[What you have to do]
Select and reproduce each line of the listing below that bears the string "macOS".

** Opening Material for this exercise block **

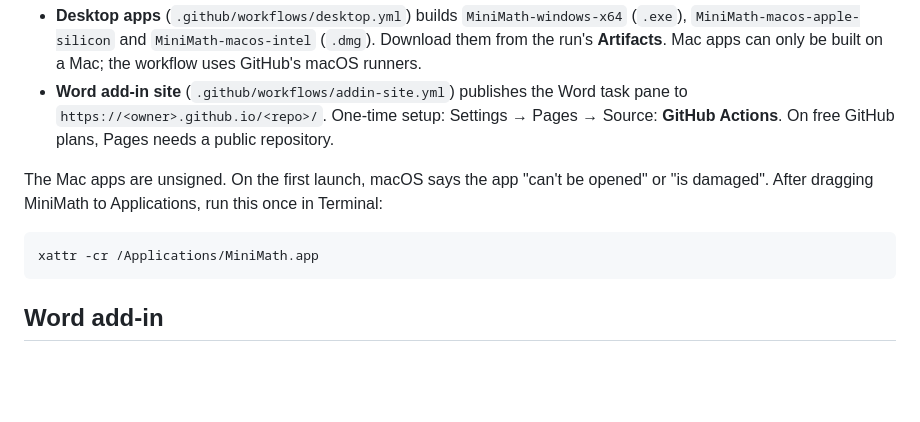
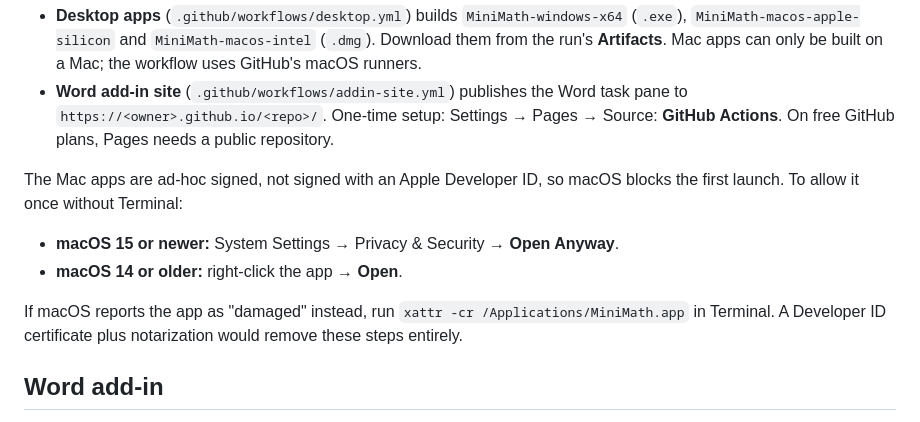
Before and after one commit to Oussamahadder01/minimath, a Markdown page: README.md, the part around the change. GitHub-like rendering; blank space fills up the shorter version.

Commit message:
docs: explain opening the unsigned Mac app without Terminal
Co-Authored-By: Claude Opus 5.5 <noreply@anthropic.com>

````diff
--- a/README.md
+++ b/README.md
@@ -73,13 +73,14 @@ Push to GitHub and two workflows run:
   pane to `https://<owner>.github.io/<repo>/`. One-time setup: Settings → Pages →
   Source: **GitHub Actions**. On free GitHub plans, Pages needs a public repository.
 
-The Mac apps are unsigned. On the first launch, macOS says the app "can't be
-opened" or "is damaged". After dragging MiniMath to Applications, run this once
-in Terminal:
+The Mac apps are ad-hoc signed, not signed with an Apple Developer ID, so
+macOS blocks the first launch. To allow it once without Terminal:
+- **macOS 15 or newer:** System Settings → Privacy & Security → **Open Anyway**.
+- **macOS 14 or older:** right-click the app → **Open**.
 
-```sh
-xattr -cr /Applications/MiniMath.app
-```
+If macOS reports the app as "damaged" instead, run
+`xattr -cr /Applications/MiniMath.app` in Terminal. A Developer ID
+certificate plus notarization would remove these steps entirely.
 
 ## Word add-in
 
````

** Closing Material for this exercise block **

[Exercise output]
-The Mac apps are unsigned. On the first launch, macOS says the app "can't be
+macOS blocks the first launch. To allow it once without Terminal:
+- **macOS 15 or newer:** System Settings → Privacy & Security → **Open Anyway**.
+- **macOS 14 or older:** right-click the app → **Open**.
+If macOS reports the app as "damaged" instead, run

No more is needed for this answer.